The Louisiana term for what other states call a holographic will. This is a will that is entirely handwritten, signed, and dated by the person making it. It does not need to be notarized or witnessed.
U.S. Supreme Court decision in which the Court ruled that a woman who was named as the beneficiary of her former husband's 401(k) plan was entitled to inherit the money in the plan, even though state law said that the divorce had automatically revoked her right to inherit. Because a 401(k) plan is ruled by federal law (ERISA), it overruled the state law.
Language in a will or deed, used to transfer property to a person and that person's descendants only. Typically, the words take the form "to A, and the heirs of his body," where A is the person inheriting the property.

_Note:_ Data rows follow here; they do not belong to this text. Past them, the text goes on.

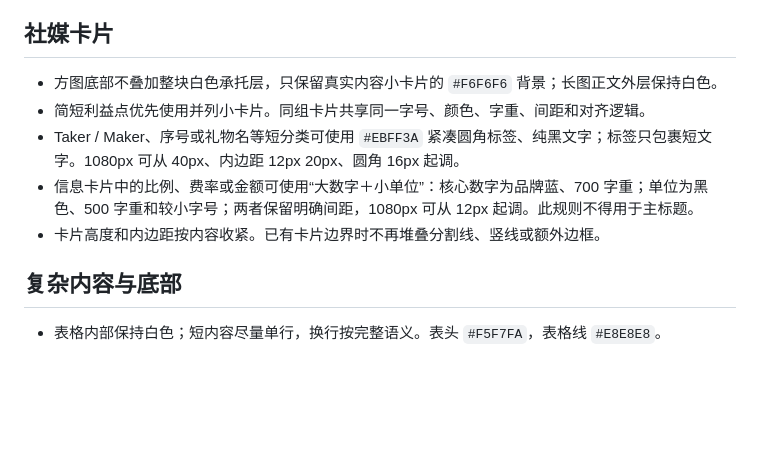
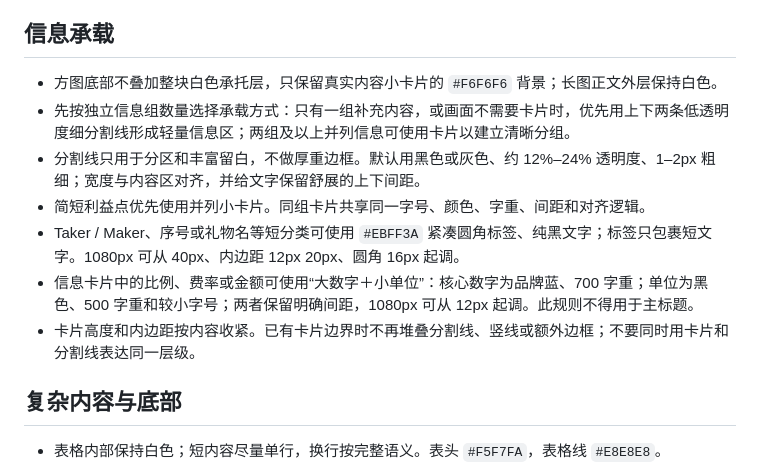
Before and after one commit to nikoyam303-alt/HTX-skill, a Markdown page: skills/htx-brand/SKILL.md, the part around the change. GitHub-like rendering; blank space fills up the shorter version.

Commit message:
Refine social information containers

```diff
--- a/skills/htx-brand/SKILL.md
+++ b/skills/htx-brand/SKILL.md
@@ -29,13 +29,15 @@ description: 按 HTX 品牌规范制作或修订普通社媒方图与竖图、
 - 先锁定配图安全框，再让标题在剩余区域按语义换行。主标题整组只使用一个字号；需要适配时只能同步缩放整组标题，不得单独放大数字、缩小单位或让不同行字号失去依据。字体加载完成后检查标题右边界、Hero 下边界和配图碰撞。
 - 主标题默认黑色，核心短语可用品牌蓝建立层级，但保持同一字号和字重，除非用户明确要求改变。Hero 高度随内容调整，不制造大块空白或拥挤。
 
-## 社媒卡片
+## 信息承载
 
 - 方图底部不叠加整块白色承托层，只保留真实内容小卡片的 `#F6F6F6` 背景；长图正文外层保持白色。
+- 先按独立信息组数量选择承载方式：只有一组补充内容，或画面不需要卡片时，优先用上下两条低透明度细分割线形成轻量信息区；两组及以上并列信息可使用卡片以建立清晰分组。
+- 分割线只用于分区和丰富留白，不做厚重边框。默认用黑色或灰色、约 12%–24% 透明度、1–2px 粗细；宽度与内容区对齐，并给文字保留舒展的上下间距。
 - 简短利益点优先使用并列小卡片。同组卡片共享同一字号、颜色、字重、间距和对齐逻辑。
 - Taker / Maker、序号或礼物名等短分类可使用 `#EBFF3A` 紧凑圆角标签、纯黑文字；标签只包裹短文字。1080px 可从 40px、内边距 12px 20px、圆角 16px 起调。
 - 信息卡片中的比例、费率或金额可使用“大数字＋小单位”：核心数字为品牌蓝、700 字重；单位为黑色、500 字重和较小字号；两者保留明确间距，1080px 可从 12px 起调。此规则不得用于主标题。
-- 卡片高度和内边距按内容收紧。已有卡片边界时不再堆叠分割线、竖线或额外边框。
+- 卡片高度和内边距按内容收紧。已有卡片边界时不再堆叠分割线、竖线或额外边框；不要同时用卡片和分割线表达同一层级。
 
 ## 复杂内容与底部
 
```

A lawsuit challenging the validity of a will or some of its terms after the person who made the will has died. Will contests are quite rare. There are just a few legal grounds for challenging a will. The most common are undue influence by someone close to the deceased person, the deceased person's lack of capacity (understanding) when the will was signed, improper execution (signing and witnessing) of the will, or fraud (forgery, for example). (See also: no-contest clause)

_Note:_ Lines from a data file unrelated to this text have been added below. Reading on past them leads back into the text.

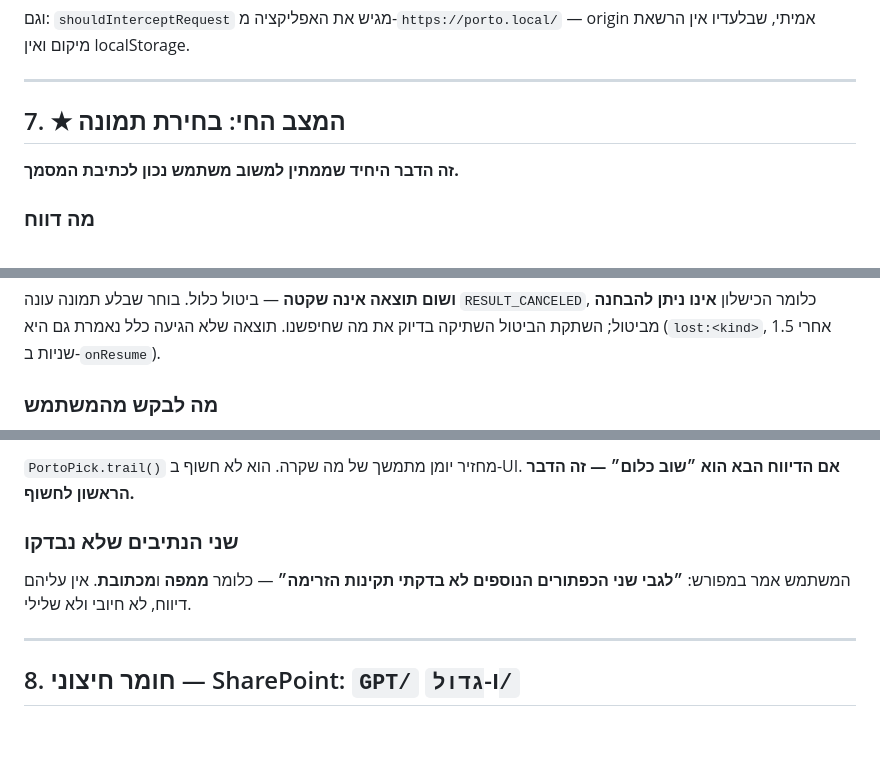
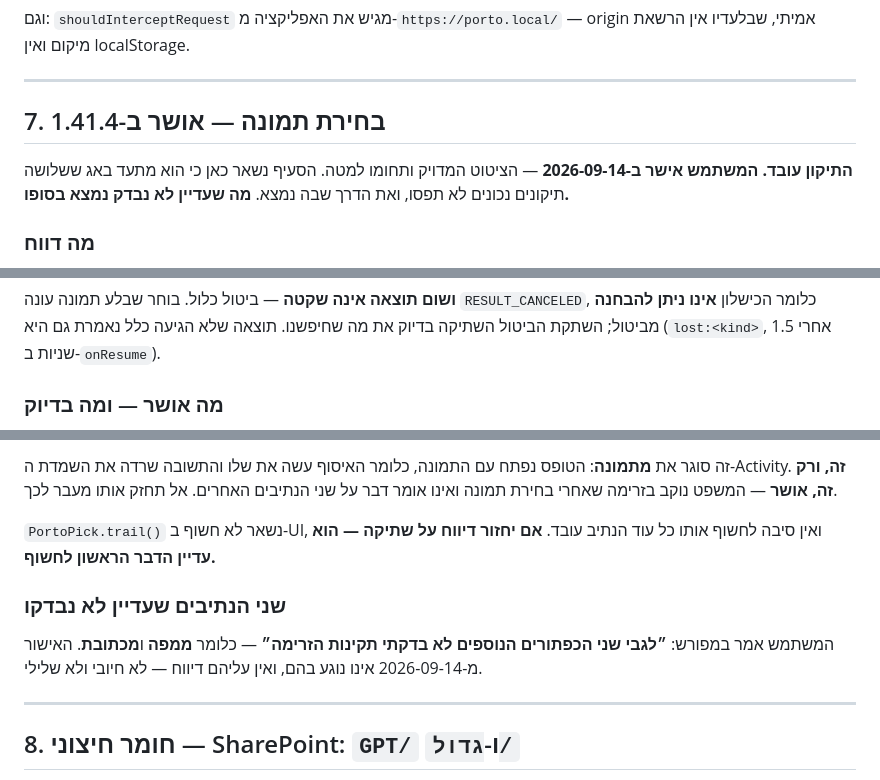
Before and after one commit to lior77/book-gage, a Markdown page: porto/docs/HANDOFF.md, 3 parts joined by grey strips. Rendered like a GitHub page; blank space fills up the shorter version.

```diff
--- a/porto/docs/HANDOFF.md
+++ b/porto/docs/HANDOFF.md
@@ -298,9 +309,11 @@ https://github.com/lior77/book-gage/releases/download/porto-atlas/portoland-late
 
 ---
 
-## 7. ★ המצב החי: בחירת תמונה
+## 7. בחירת תמונה — אושר ב-1.41.4
 
-**זה הדבר היחיד שממתין למשוב משתמש נכון לכתיבת המסמך.**
+**התיקון עובד. המשתמש אישר ב-2026-09-14** — הציטוט המדויק ותחומו למטה.
+הסעיף נשאר כאן כי הוא מתעד באג ששלושה תיקונים נכונים לא תפסו, ואת הדרך שבה
+נמצא. **מה שעדיין לא נבדק נמצא בסופו.**
 
 ### מה דווח
 
@@ -347,5 +360,5 @@ https://github.com/lior77/book-gage/releases/download/porto-atlas/portoland-late
 שחיפשנו. תוצאה שלא הגיעה כלל נאמרת גם היא (`lost:<kind>`, אחרי 1.5 שניות
 ב-`onResume`).
 
-### מה לבקש מהמשתמש
+### מה אושר — ומה בדיוק
 
@@ -357,11 +366,16 @@ https://github.com/lior77/book-gage/releases/download/porto-atlas/portoland-late
 
-`PortoPick.trail()` מחזיר יומן מתמשך של מה שקרה. הוא לא חשוף ב-UI. **אם
-הדיווח הבא הוא ״שוב כלום״ — זה הדבר הראשון לחשוף.**
+זה סוגר את **מתמונה**: הטופס נפתח עם התמונה, כלומר האיסוף עשה את שלו והתשובה
+שרדה את השמדת ה-Activity. **זה, ורק זה, אושר** — המשפט נוקב בזרימה שאחרי
+בחירת תמונה ואינו אומר דבר על שני הנתיבים האחרים. אל תחזק אותו מעבר לכך.
 
-### שני הנתיבים שלא נבדקו
+`PortoPick.trail()` נשאר לא חשוף ב-UI, ואין סיבה לחשוף אותו כל עוד הנתיב
+עובד. **אם יחזור דיווח על שתיקה — הוא עדיין הדבר הראשון לחשוף.**
+
+### שני הנתיבים שעדיין לא נבדקו
 
 המשתמש אמר במפורש: **״לגבי שני הכפתורים הנוספים לא בדקתי תקינות הזרימה״** —
-כלומר **ממפה** ו**מכתובת**. אין עליהם דיווח, לא חיובי ולא שלילי.
+כלומר **ממפה** ו**מכתובת**. האישור מ-2026-09-14 אינו נוגע בהם, ואין עליהם
+דיווח — לא חיובי ולא שלילי.
 
 ---
 
```
Also changed, not shown: other parts of porto/docs/HANDOFF.md (+20 -11 lines).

A standard set of laws, enacted by some U.S. states, to deal with inheritance in the case that two people die simultaneously. The Act says that if two (or more) people die within 120 hours of each other, each is considered to have predeceased the other unless a will or other document specifies otherwise.
Leaving property at one's death, most often though a will. The person making the disposition retains ownership of the property until his or her death, at which time the property is transferred to the beneficiary.